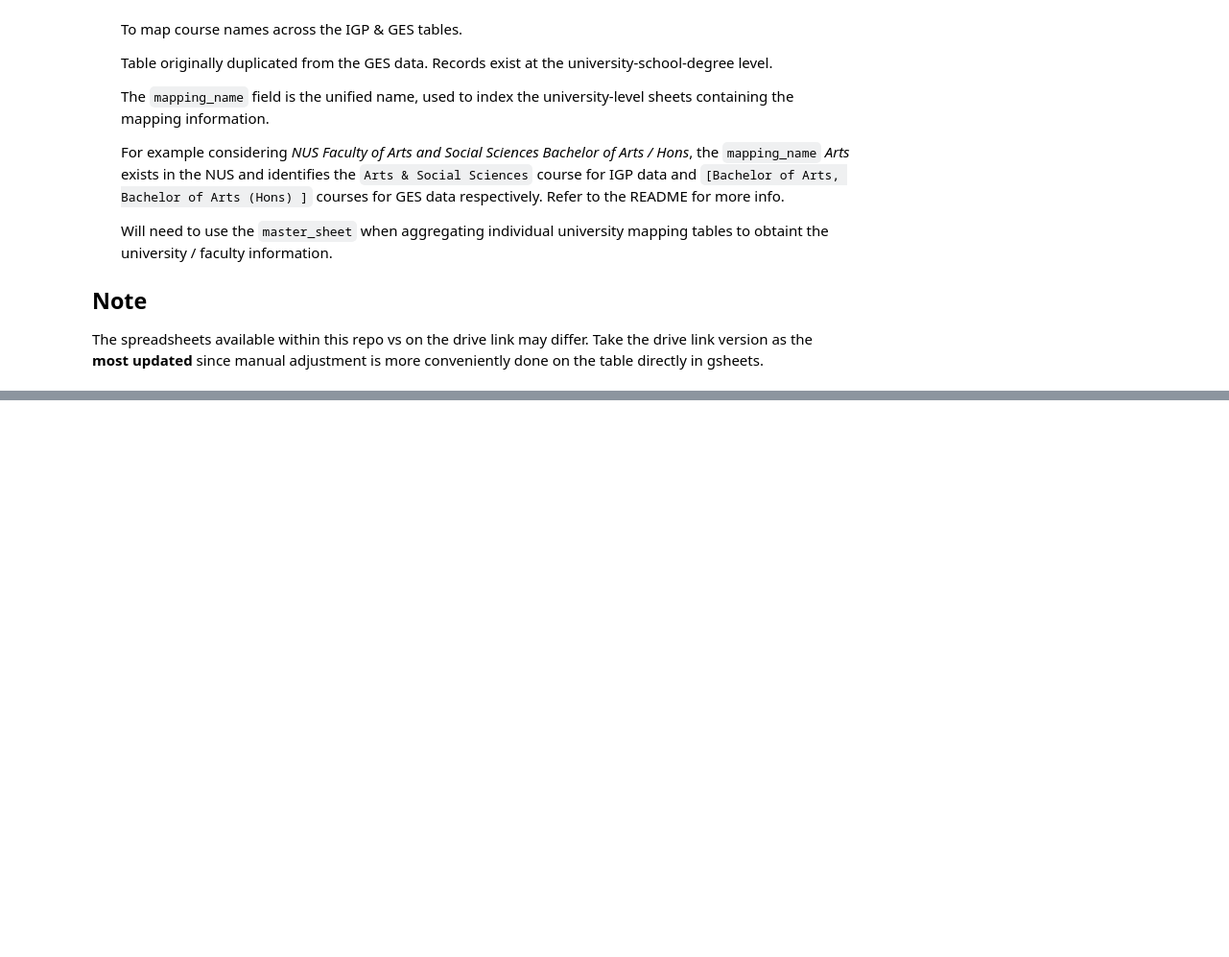
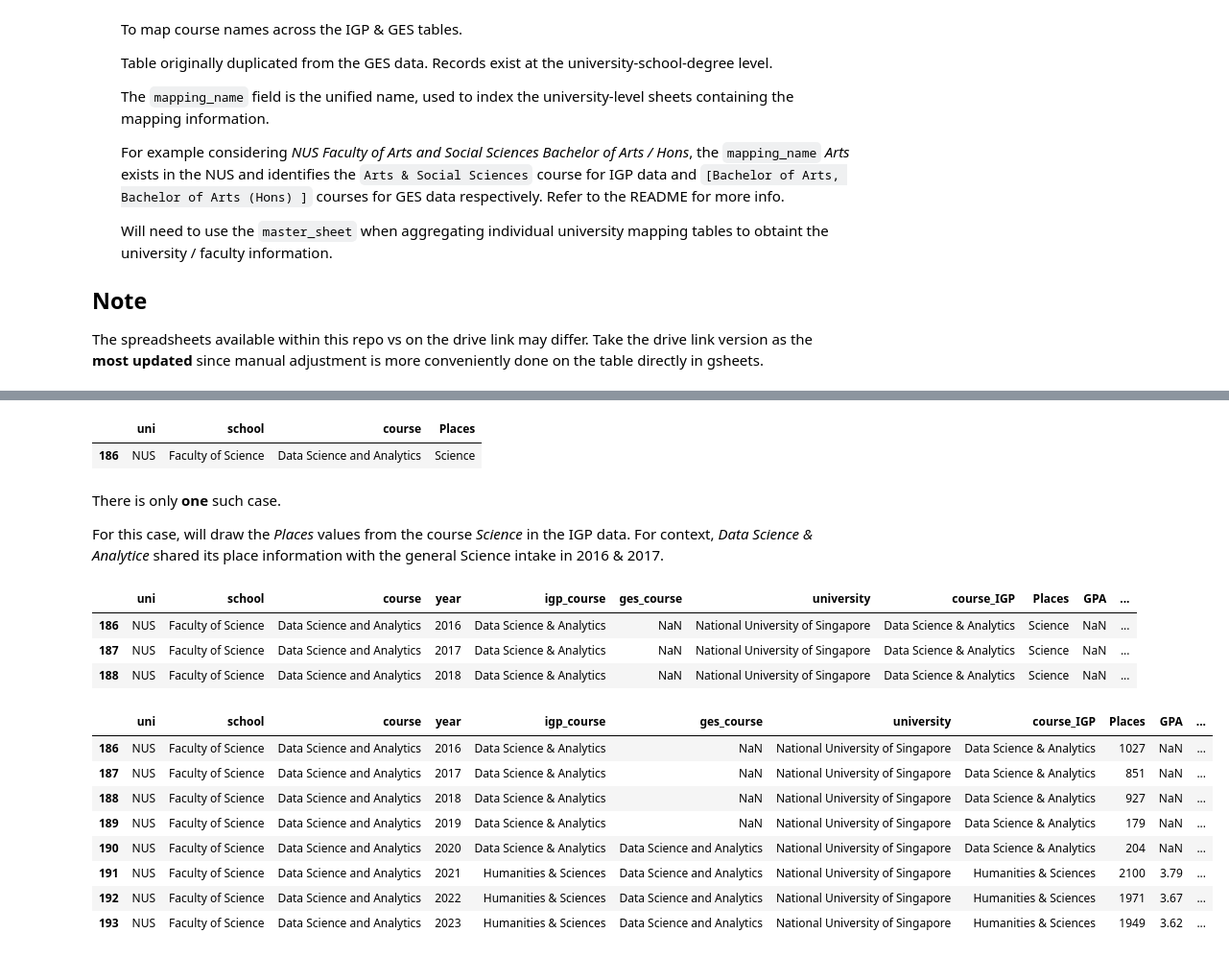
Before and after one commit to Lerac1275/admis_GES, a Jupyter notebook: notebooks/data_processing/master_agg.ipynb, the cells around one changed output, grey strips where cells are left out. Shown at 96% size. Cells and saved outputs as stored; diff of their text form; code cells hidden in the pictures; blank space fills up the shorter version.

Commit message:
updated master data generation

```diff
--- a/notebooks/data_processing/master_agg.ipynb
+++ b/notebooks/data_processing/master_agg.ipynb
@@ -72,0 +131,9 @@ mappping_spreadsheet.sheet_names
+# %%
+########
+# obtain the School associated with each degree by joining on the university name & mapping_name
+########
+master_df_school = master_df_raw.merge(
+                    master_sheet[['university', 'mapping_name', 'school']]
+                    ,left_on=('university', 'select_course')
+                    , right_on=('university', 'mapping_name')
+                    , how='left')
@@ -72,0 +147,8 @@ mappping_spreadsheet.sheet_names
+# %%
+# Reorder & Keep columns
+master_df_school=master_df_school[['uni', 'school', 'select_course', 'year'
+                                   , 'igp_course', 'ges_course', 'university']]
+# rename column
+master_df_school.rename(columns={
+    'select_course':'course'
+    }, inplace=True)
@@ -72,0 +170,23 @@ mappping_spreadsheet.sheet_names
+# %%
+# Read in igp_tidy.xlsx
+igp_df = pd.read_excel("../../data/igp_tidy.xlsx")
+# Rename columns for easier joining
+igp_df.rename(columns={
+                    'University': 'uni'
+                    , 'Course': 'course_IGP'
+                }
+                , inplace=True)
+
+# Strip leading & trailing whitespace but only for selected cols
+coltypes = igp_df.dtypes
+text_cols=['Faculty', 'course_IGP', 'AY', 'uni', 'RP']
+for col in text_cols:
+    igp_df[col]=igp_df[col].str.strip()
+# %%
+# join on course name and university
+master_df_igp = master_df_school.merge(
+                igp_df[['uni', 'course_IGP', 'year', 'Places', 'GPA', 'RP']]
+                , left_on=('uni', 'igp_course', 'year')
+                , right_on=('uni', 'course_IGP', 'year')
+                , how='left'
+)
@@ -72,0 +220,12 @@ mappping_spreadsheet.sheet_names
+# %%
+# get the full set of courses where the places are special cases (and are not missing)
+master_df_igp.loc[(~master_df_igp.Places.astype(str).str.isnumeric())
+                  & (~master_df_igp.Places.isna())
+                  , ['uni', 'school', 'course', 'Places']].drop_duplicates()
+# %% [output]
+|  | uni | school | course | Places |
+| 186 | NUS | Faculty of Science | Data Science and Analytics | Science |
+# %% [markdown]
+There is only **one** such case.
+
+For this case, will draw the *Places* values from the course *Science* in the IGP data. For context, *Data Science & Analytice* shared its place information with the general Science intake in 2016 & 2017.
@@ -72,0 +241,10 @@ mappping_spreadsheet.sheet_names
+# %%
+tmp= master_df_igp.loc[(~master_df_igp.Places.astype(str).str.isnumeric())
+                  & (~master_df_igp.Places.isna())
+                  ]
+tmp
+# %% [output]
+|  | uni | school | course | year | igp_course | ges_course | university | course_IGP | Places | GPA | ... |
+| 186 | NUS | Faculty of Science | Data Science and Analytics | 2016 | Data Science & Analytics | NaN | National University of Singapore | Data Science & Analytics | Science | NaN | ... |
+| 187 | NUS | Faculty of Science | Data Science and Analytics | 2017 | Data Science & Analytics | NaN | National University of Singapore | Data Science & Analytics | Science | NaN | ... |
+| 188 | NUS | Faculty of Science | Data Science and Analytics | 2018 | Data Science & Analytics | NaN | National University of Singapore | Data Science & Analytics | Science | NaN | ... |
@@ -72,0 +258,12 @@ mappping_spreadsheet.sheet_names
+# %%
+master_df_igp.loc[master_df_igp.course=='Data Science and Analytics']
+# %% [output]
+|  | uni | school | course | year | igp_course | ges_course | university | course_IGP | Places | GPA | ... |
+| 186 | NUS | Faculty of Science | Data Science and Analytics | 2016 | Data Science & Analytics | NaN | National University of Singapore | Data Science & Analytics | 1027 | NaN | ... |
+| 187 | NUS | Faculty of Science | Data Science and Analytics | 2017 | Data Science & Analytics | NaN | National University of Singapore | Data Science & Analytics | 851 | NaN | ... |
+| 188 | NUS | Faculty of Science | Data Science and Analytics | 2018 | Data Science & Analytics | NaN | National University of Singapore | Data Science & Analytics | 927 | NaN | ... |
+| 189 | NUS | Faculty of Science | Data Science and Analytics | 2019 | Data Science & Analytics | NaN | National University of Singapore | Data Science & Analytics | 179 | NaN | ... |
+| 190 | NUS | Faculty of Science | Data Science and Analytics | 2020 | Data Science & Analytics | Data Science and Analytics | National University of Singapore | Data Science & Analytics | 204 | NaN | ... |
+| 191 | NUS | Faculty of Science | Data Science and Analytics | 2021 | Humanities & Sciences | Data Science and Analytics | National University of Singapore | Humanities & Sciences | 2100 | 3.79 | ... |
+| 192 | NUS | Faculty of Science | Data Science and Analytics | 2022 | Humanities & Sciences | Data Science and Analytics | National University of Singapore | Humanities & Sciences | 1971 | 3.67 | ... |
+| 193 | NUS | Faculty of Science | Data Science and Analytics | 2023 | Humanities & Sciences | Data Science and Analytics | National University of Singapore | Humanities & Sciences | 1949 | 3.62 | ... |
```
Also changed, not shown: parts of 57 cells of this notebook, 3 other files.
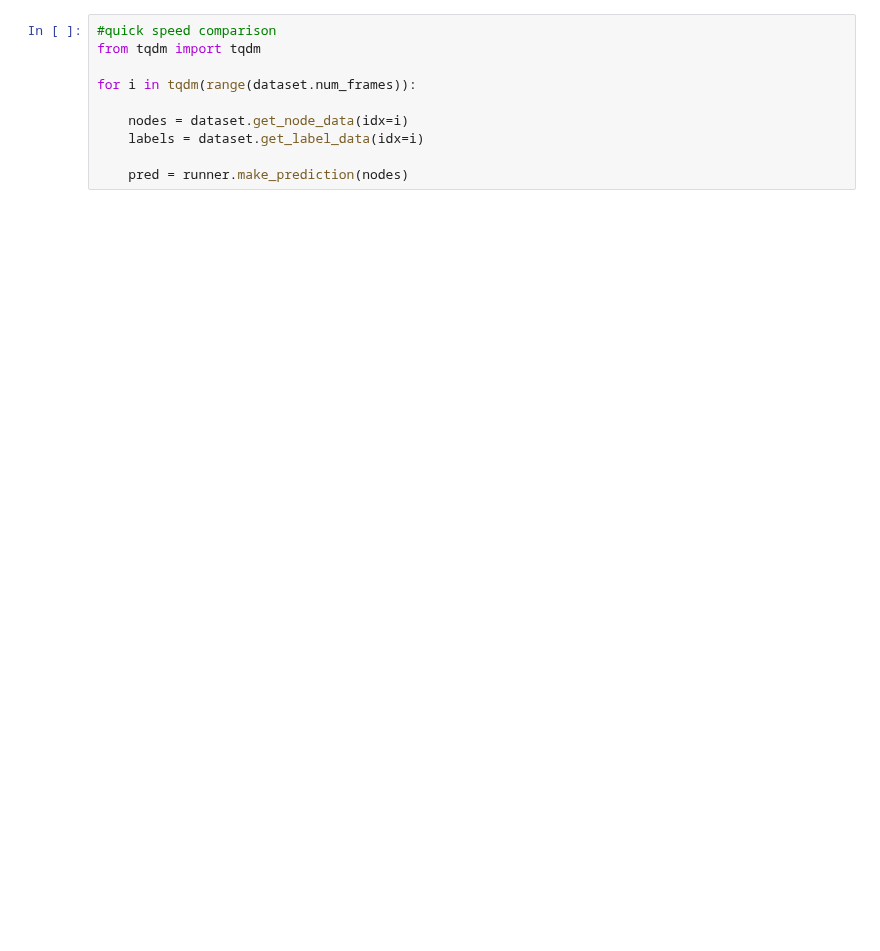
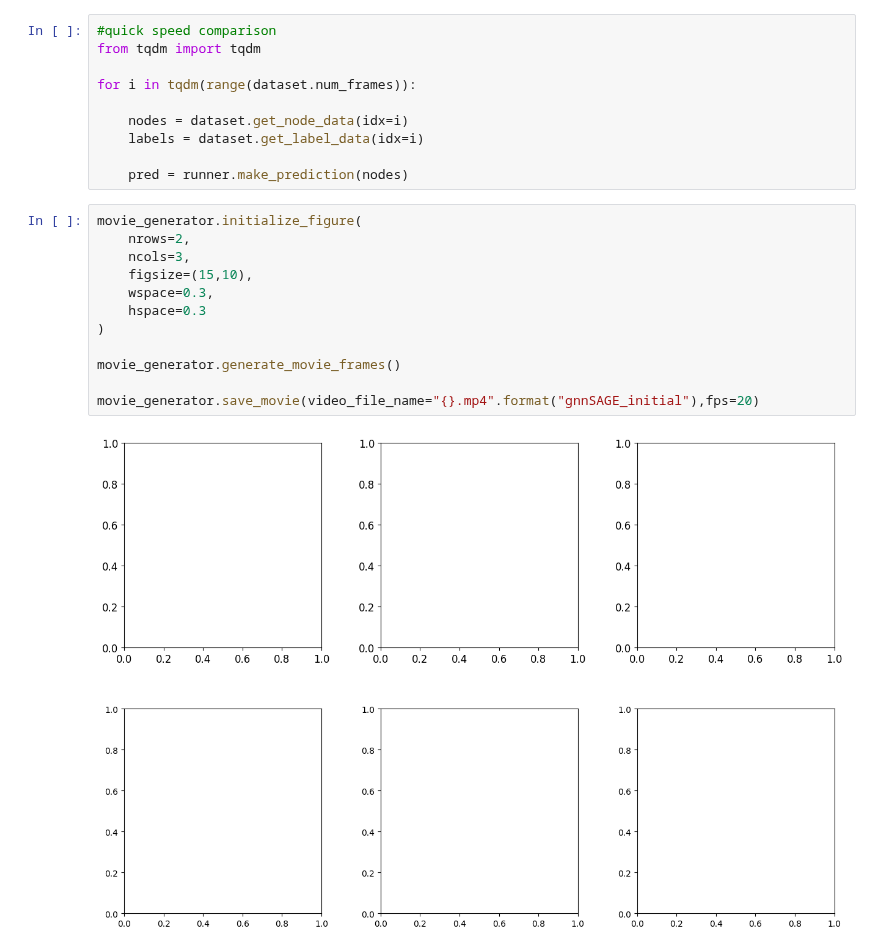
Before and after one commit to davidmhunt/mmwave_model_integrator, a Jupyter notebook: notebooks/testing_gnn_pc_processing.ipynb, the cells around one changed output. Drawn from its saved outputs; the diff is of its cells as text; blank space fills up the shorter version.

```diff
--- a/notebooks/testing_gnn_pc_processing.ipynb
+++ b/notebooks/testing_gnn_pc_processing.ipynb
@@ -76,3 +91,17 @@ for i in tqdm(range(dataset.num_frames)):
     labels = dataset.get_label_data(idx=i)
 
     pred = runner.make_prediction(nodes)
+# %%
+movie_generator.initialize_figure(
+    nrows=2,
+    ncols=3,
+    figsize=(15,10),
+    wspace=0.3,
+    hspace=0.3
+)
+
+movie_generator.generate_movie_frames()
+
+movie_generator.save_movie(video_file_name="{}.mp4".format("gnnSAGE_initial"),fps=20)
+# %% [output]
+[figure, added]
```
Also changed, not shown: parts of 4 cells of this notebook, 20 other files.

WHAT YOU SHOULD DO ::
Whenever a line in the records contains the word "this", copy that line.

REPLY ::
+For this case, will draw the *Places* values from the course *Science* in the IGP data. For context, *Data Science & Analytice* shared its place information with the general Science intake in 2016 & 2017.
Also changed, not shown: parts of 57 cells of this notebook, 3 other files.
Also changed, not shown: parts of 4 cells of this notebook, 20 other files.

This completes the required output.